suddenly harsh, mocking and critical coverage of Cruise.
In the past, there were few in the media who dared to come right out and suggest that Cruise’s marriage to Nicole Kidman was bogus or that his alleged involvement with Penelope Cruz was inspired by something other than true love. Celebrity reporters hinted these things at times, but they were circumspect in what they said. For the most part, the marriage of Cruise and Kidman was presented straight, so to speak.
This has not been the case with the relationship between Cruise and Katie Holmes. The New York Post’s Kyle Smith, for instance, has done two lengthy feature articles poking fun at the affair. The Daily News gossip writer have likewise questioned the whole thing, as has the Associated Press, Page Six – and almost everyone else asked to report on it. Liz Smith even recently compared Cruise to Noel Coward in respect of the way Coward would often be seen in public with actress Gertrude Lawrence to reassure the public that he was not in his private life what they suspected.
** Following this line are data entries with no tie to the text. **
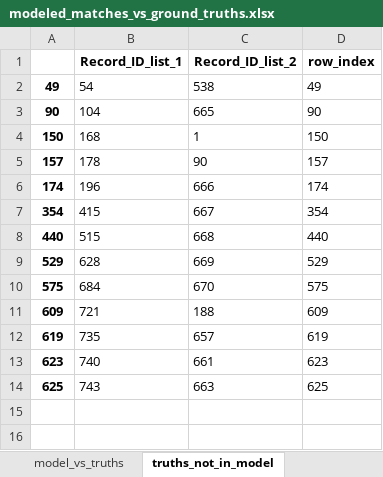
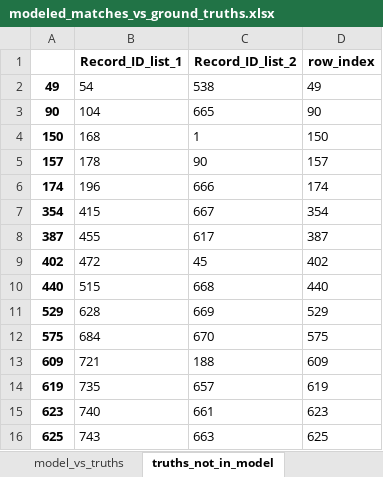
Before and after one commit to aberk104/CS410-Project, an Excel workbook: output/modeled_matches_vs_ground_truths.xlsx, sheet truths_not_in_model, drawn as a sheet; values as stored, in another font and other column widths than the file's, no borders; the diff names each change by its address in the sheet, - before the commit and + after, or states it on an @@ line.

```diff
--- a/output/modeled_matches_vs_ground_truths.xlsx (sheet truths_not_in_model)
+++ b/output/modeled_matches_vs_ground_truths.xlsx (sheet truths_not_in_model)
+row 8: 387 | 455 | 617 | 387
+row 9: 402 | 472 | 45 | 402
```
Also changed, not shown: sheet model_not_in_truths, sheet model_vs_truths, sheet all_metrics, output/raw_to_matched_addresses.xlsx, 4 other files.
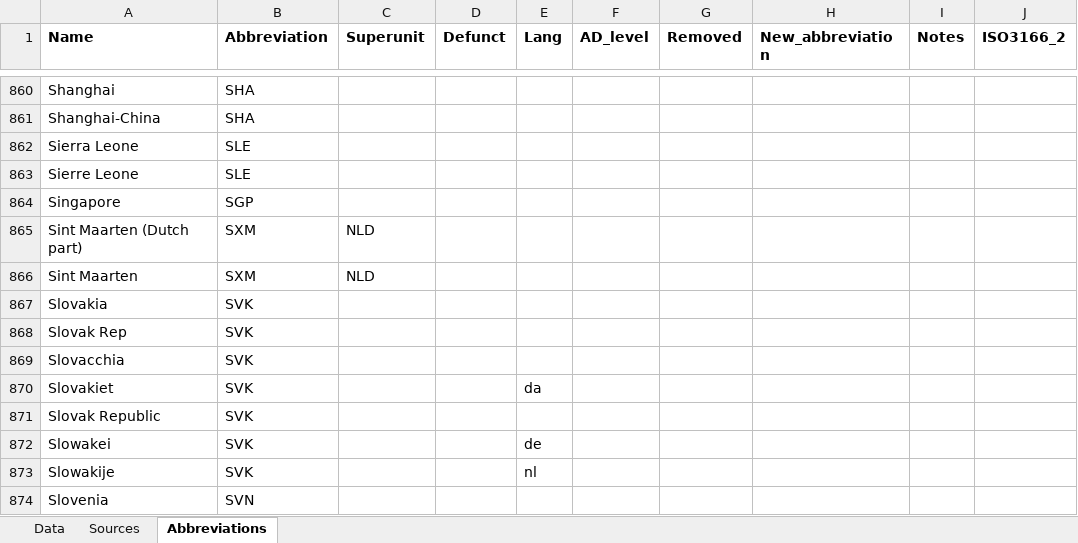
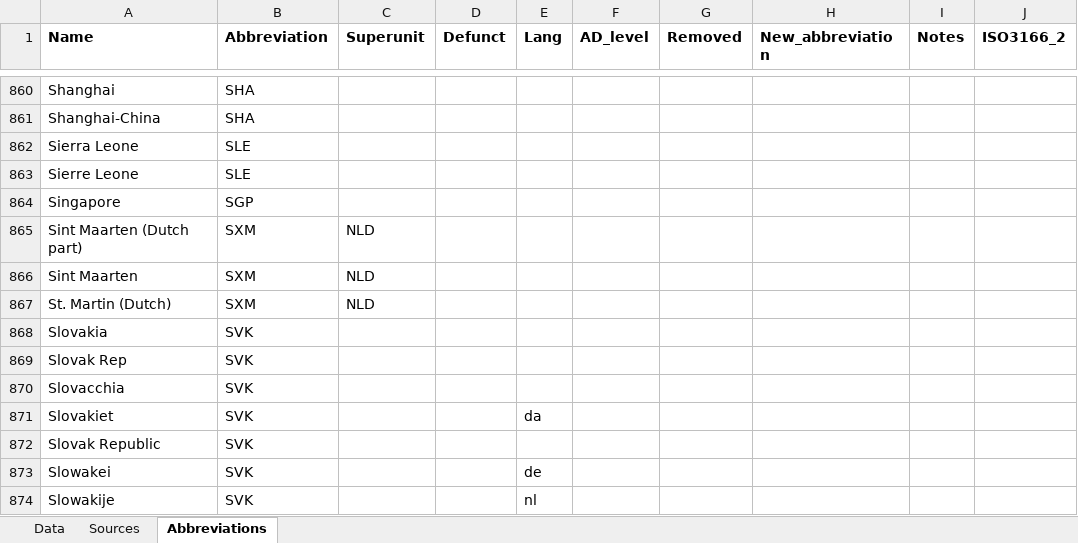
Before and after one commit to Deleetdk/kirkegaard, an Excel workbook: inst/extdata/political_units.xlsx, sheet Abbreviations, drawn as a sheet; only a part is shown, gaps mark what is left out; the shorter side is filled out with more unchanged rows; values as stored, in another font and other column widths than the file's, no borders; the diff names each change by its address in the sheet, - before the commit and + after, or states it on an @@ line.

Commit message:
pol unit update

```diff
--- a/inst/extdata/political_units.xlsx (sheet Abbreviations)
+++ b/inst/extdata/political_units.xlsx (sheet Abbreviations)
+row 867: St. Martin (Dutch) | SXM | NLD
```
Also changed, not shown: 1 other file.
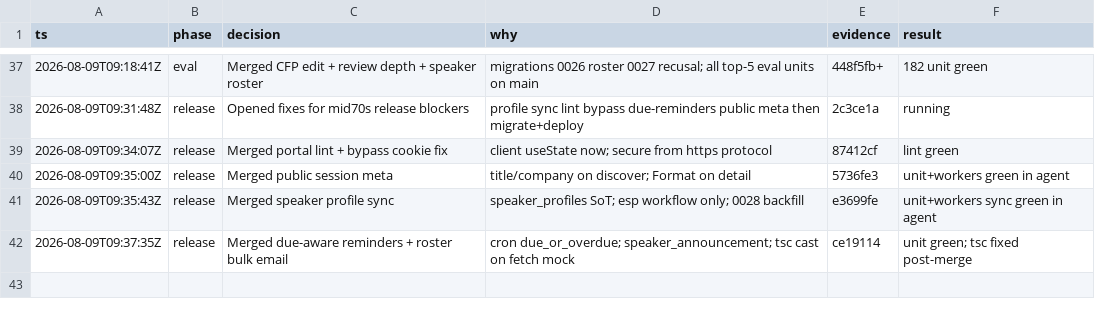
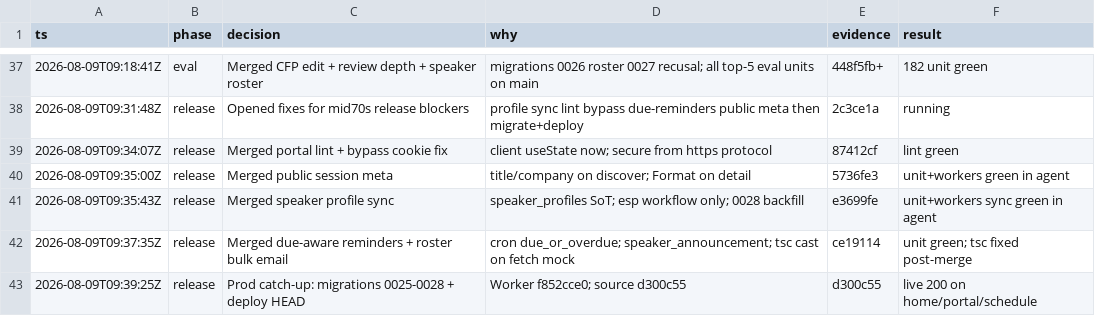
Before and after one commit to agrimsingh/conference-engine, a TSV file: .audit/roadmap-build.tsv, drawn as a sheet; only a part is shown, gaps mark what is left out.

Commit message:
Log prod migrate 0025-0028 and deploy f852cce0

```diff
--- a/.audit/roadmap-build.tsv
+++ b/.audit/roadmap-build.tsv
@@ -42 +42,2 @@ ts	phase	decision	why	evidence	result
 2026-08-09T09:37:35Z	release	Merged due-aware reminders + roster bulk email	cron due_or_overdue; speaker_announcement; tsc cast on fetch mock	ce19114	unit green; tsc fixed post-merge
+2026-08-09T09:39:25Z	release	Prod catch-up: migrations 0025-0028 + deploy HEAD	Worker f852cce0; source d300c55	d300c55	live 200 on home/portal/schedule
```
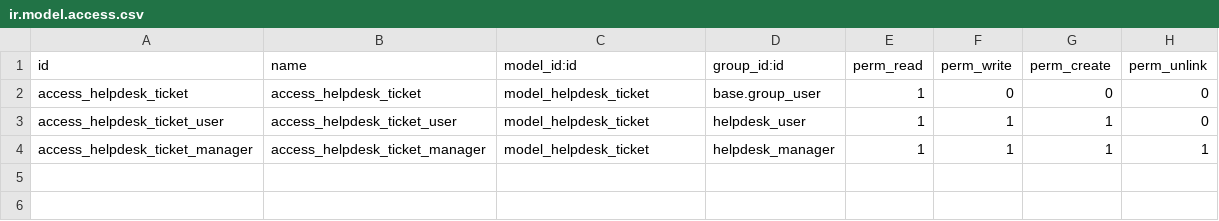
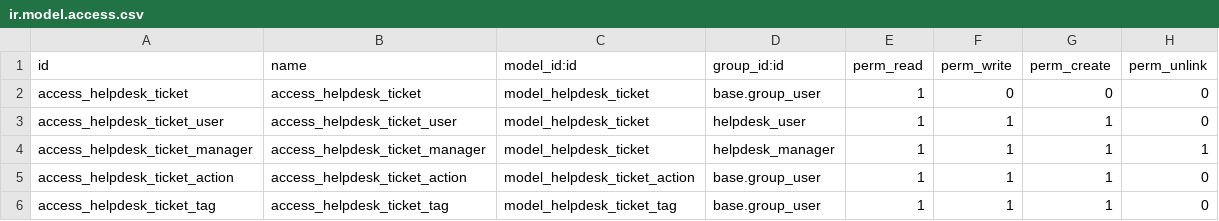
Before and after one commit to xavigutipujol/curso2021-01, a CSV file: helpdesk_xavigutierrez/security/ir.model.access.csv, drawn as a sheet.

```diff
--- a/helpdesk_xavigutierrez/security/ir.model.access.csv
+++ b/helpdesk_xavigutierrez/security/ir.model.access.csv
@@ -4 +4,3 @@ access_helpdesk_ticket_user,access_helpdesk_ticket_user,model_helpdesk_ticket,he
 access_helpdesk_ticket_manager,access_helpdesk_ticket_manager,model_helpdesk_ticket,helpdesk_manager,1,1,1,1
+access_helpdesk_ticket_action,access_helpdesk_ticket_action,model_helpdesk_ticket_action,base.group_user,1,1,1,0
+access_helpdesk_ticket_tag,access_helpdesk_ticket_tag,model_helpdesk_ticket_tag,base.group_user,1,1,1,0
```
Also changed, not shown: 2 other files.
Nor has the skeptical reporting on Cruise been limited to the print media. CNN questioned the seemingly unstaged photo ops Cruise and Homes arranged – as did much of the rest of the electronic media, even including the Today show. One leading newsmagazine actually went so far as to commission a nationwide telephone poll to see if average folks in the heartland were buying the Cruise-Holmes hook-up.
Moreover, when Cruise went on Oprah and said he was in love with Holmes and jumped on a couch to show his enthusiasm for her, the press covered this in terms of the fall-out that this – in their view laughable cover-up – might have on his career and the movie of “War of The Worlds” that he has coming out.
So why is it there has been this abrupt shift in the way that Cruise is being covered? The answer, it seems, lies in Cruise’s change in publicists.
From almost the beginning of his screen career, Cruise was repped by Pat Kingsley, head of the super-powerful PMK public relations agency. To get some sense of how rich its client roster is, consider that earlier this year Kingsley fired her subordinate Leslee Dart for not generating enough business. Yet when Dart left this aide took with her a client list which included Ellen Barkin, Ron Howard, Woody Allen, Brian Grazer, Scott Rudin, Conan O’Brien, Jonathan Demme, Mike Nichols, Wes Anderson, Sydney Pollack, Anthony Minghella and Martin Scorsese. Among the clients Dart left behind were Nicole Kidman and Tom Hanks.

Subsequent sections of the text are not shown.